On a small, tidy banana plantation just outside Kampala, Andrew Kiggundu walked among the plants turning over leaves. The plot was lush and green, but still, he did not like what he saw.
“The disease on the leaves you see right now is not the wilt, it is a different disease called black sigatoka. It is just killing off the leaves and causing significant yield loss," he said. "This is a big problem, although of course not as much as the wilt, because the wilt just destroys the whole plant.”
Kiggundu works with the National Agricultural Research Organization (NARO), an Ugandan government agency developing genetically modified bananas. The new plants are meant to be resistant to black sigatoka and banana bacterial wilt, which has been wiping out vast swaths of the country’s crop.
Uganda is the world’s number one consumer of bananas, a staple in terms of food security. NARO Research Director Wilberforce Tushemereirwe said this is why it is so important to produce healthy plants.
“The disease keeps on moving around wiping out garden after garden, so you will go to areas where you find they have changed from banana to annual crops," he said. "That has already introduced food insecurity, because they are not used to handling annual crops.”
Uganda already allows trials of genetically modified organisms and a Biotechnology and Biosafety Bill before parliament would set the legal stage for their development and distribution.
But the issue has created a firestorm among Ugandan activists, with many claiming genetically modified organisms would be dangerous to human health, the environment and the livelihoods of small-scale farmers.
Giregon Olupot, a soil biophysicist at Kampala’s Makerere University, has been an outspoken critic of the technology.
“There are a range of options that risk to be wiped [out], just by this technology," said Olupot. "With bananas, tissue culture has worked well to engineer healthy plants.
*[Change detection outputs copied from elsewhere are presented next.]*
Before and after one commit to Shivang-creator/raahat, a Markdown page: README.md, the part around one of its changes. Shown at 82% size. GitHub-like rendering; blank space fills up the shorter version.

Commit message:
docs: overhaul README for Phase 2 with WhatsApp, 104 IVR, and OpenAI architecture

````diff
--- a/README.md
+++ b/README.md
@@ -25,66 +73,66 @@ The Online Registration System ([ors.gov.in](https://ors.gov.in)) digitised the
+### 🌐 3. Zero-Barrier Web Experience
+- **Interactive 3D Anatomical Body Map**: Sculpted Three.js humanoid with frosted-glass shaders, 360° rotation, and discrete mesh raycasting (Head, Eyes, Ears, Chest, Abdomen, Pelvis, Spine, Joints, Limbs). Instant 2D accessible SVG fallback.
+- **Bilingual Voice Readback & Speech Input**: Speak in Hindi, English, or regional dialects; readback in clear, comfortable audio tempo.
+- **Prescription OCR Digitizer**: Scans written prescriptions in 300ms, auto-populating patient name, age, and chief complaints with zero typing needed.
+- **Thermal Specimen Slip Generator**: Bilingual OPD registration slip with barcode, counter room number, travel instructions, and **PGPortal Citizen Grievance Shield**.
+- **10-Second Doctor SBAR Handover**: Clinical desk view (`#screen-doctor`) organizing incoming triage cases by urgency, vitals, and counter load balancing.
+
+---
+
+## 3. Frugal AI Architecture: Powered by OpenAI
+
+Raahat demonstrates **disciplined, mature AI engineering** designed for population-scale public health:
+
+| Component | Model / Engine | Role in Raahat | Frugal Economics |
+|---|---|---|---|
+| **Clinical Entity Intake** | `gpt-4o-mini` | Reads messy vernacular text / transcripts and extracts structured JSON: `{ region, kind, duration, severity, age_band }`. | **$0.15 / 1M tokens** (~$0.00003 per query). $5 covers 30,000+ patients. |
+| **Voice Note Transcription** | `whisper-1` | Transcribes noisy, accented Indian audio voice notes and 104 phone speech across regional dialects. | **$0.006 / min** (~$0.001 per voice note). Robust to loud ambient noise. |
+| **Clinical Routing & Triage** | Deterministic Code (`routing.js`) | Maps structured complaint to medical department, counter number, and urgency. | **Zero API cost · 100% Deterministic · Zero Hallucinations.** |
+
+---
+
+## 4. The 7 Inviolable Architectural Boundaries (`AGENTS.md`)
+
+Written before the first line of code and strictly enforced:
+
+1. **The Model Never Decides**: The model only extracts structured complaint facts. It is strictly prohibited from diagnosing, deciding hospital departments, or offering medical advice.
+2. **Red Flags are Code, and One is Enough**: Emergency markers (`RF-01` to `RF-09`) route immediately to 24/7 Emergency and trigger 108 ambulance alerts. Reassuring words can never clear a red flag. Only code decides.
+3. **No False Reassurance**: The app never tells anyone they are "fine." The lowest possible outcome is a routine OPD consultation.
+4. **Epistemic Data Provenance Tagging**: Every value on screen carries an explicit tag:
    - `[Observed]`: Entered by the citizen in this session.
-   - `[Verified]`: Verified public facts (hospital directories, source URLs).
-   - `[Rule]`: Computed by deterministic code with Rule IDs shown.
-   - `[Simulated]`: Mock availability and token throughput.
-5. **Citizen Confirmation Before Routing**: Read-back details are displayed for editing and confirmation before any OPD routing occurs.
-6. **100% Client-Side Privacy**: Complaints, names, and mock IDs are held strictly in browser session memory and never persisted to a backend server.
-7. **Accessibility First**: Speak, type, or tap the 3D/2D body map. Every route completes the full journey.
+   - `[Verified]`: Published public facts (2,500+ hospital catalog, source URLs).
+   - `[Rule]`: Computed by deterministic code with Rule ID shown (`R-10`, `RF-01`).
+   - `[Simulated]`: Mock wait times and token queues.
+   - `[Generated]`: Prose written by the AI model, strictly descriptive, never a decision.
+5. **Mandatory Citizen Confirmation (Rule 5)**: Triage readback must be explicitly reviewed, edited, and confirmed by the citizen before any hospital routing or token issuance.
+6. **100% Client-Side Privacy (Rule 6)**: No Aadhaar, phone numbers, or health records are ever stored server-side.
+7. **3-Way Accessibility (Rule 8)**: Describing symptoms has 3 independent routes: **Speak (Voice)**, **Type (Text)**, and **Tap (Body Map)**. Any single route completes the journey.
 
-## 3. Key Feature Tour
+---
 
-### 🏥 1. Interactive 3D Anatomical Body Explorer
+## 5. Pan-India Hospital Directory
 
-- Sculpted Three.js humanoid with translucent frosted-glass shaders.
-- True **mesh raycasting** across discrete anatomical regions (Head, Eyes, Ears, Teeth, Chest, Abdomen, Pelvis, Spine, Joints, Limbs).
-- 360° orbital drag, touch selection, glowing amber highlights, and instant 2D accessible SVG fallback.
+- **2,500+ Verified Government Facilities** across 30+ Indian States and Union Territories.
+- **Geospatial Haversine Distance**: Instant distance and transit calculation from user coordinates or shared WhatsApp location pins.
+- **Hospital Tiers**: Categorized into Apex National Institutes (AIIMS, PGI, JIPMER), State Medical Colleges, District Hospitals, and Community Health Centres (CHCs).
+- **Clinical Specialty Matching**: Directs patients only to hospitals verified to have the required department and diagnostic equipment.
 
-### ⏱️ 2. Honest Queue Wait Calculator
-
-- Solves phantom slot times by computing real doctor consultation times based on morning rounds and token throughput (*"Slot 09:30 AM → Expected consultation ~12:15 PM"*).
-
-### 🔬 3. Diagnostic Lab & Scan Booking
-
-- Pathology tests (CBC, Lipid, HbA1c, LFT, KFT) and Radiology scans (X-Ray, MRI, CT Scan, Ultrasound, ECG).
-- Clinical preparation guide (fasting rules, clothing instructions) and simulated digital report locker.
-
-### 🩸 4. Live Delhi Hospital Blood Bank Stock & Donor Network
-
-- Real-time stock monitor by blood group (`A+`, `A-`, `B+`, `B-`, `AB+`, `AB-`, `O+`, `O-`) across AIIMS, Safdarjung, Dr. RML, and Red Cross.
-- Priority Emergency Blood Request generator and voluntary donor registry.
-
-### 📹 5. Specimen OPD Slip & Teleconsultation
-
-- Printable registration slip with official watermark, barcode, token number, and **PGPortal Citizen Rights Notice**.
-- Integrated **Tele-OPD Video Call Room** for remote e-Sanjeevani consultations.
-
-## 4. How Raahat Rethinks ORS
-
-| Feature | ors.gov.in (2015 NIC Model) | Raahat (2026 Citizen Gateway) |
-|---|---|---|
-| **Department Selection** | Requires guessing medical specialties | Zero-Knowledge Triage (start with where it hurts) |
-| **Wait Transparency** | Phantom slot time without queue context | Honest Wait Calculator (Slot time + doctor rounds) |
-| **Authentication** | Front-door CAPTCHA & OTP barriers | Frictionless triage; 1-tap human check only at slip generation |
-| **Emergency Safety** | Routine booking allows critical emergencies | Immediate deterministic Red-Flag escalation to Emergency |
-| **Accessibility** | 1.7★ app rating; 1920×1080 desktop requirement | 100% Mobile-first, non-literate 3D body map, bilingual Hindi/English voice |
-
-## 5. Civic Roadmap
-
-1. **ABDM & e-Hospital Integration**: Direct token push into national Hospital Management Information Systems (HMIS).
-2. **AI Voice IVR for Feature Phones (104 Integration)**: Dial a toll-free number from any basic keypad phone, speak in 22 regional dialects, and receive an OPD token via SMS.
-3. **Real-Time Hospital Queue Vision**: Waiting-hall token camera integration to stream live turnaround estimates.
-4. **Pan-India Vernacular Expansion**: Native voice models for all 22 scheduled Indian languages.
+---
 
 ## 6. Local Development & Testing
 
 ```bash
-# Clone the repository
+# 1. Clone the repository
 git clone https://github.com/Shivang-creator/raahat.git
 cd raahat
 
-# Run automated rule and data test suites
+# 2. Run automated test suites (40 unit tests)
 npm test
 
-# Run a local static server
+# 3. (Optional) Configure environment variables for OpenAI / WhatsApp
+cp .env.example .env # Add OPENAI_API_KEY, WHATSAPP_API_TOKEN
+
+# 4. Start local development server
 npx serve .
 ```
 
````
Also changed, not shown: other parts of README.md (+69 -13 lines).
You then take these plants to a clean garden and maintain field hygiene. Why are we not giving emphasis to that technology?”
Most genetically modified seeds are patented, requiring farmers to re-purchase them after each planting. This might work for commercial farmers, said Olupot, but Uganda’s subsistence farmers relied on their own seeds. Marketing genetically modified organisms to them could mean trapping them in a system they could not afford, he said.
“If you are to go commercial, it has to be on a large scale. Now the farmers we are talking about, on average, have 0.4 hectares of land. It is simply not suitable for our farmers,” said Olupot.
Uganda’s genetically modified bananas are being developed by a public institution, and NARO said no patent restrictions would apply to them. But Olupot said this would probably not be the case with future genetically modified crops introduced to Uganda.
Anti-GMO campaigners have been diligent in spreading their message, remarked Kiggundu, and many farmers were now afraid of genetically modified organisms.
“They are, because of course they have heard a lot of bad things about them from those who are trying to de-campaign the technology. And for the few times that I have been out there and able to tell them the truth, you could see second thoughts. That sort of response tells you that they have maybe a preconceived idea,” he said.
The Biotechnology and Biosafety Bill is expected to pass before the end of the year. But Olupot insisted that if a referendum on genetically modified organisms were held today among Ugandan farmers, the response would be an overwhelming “no.”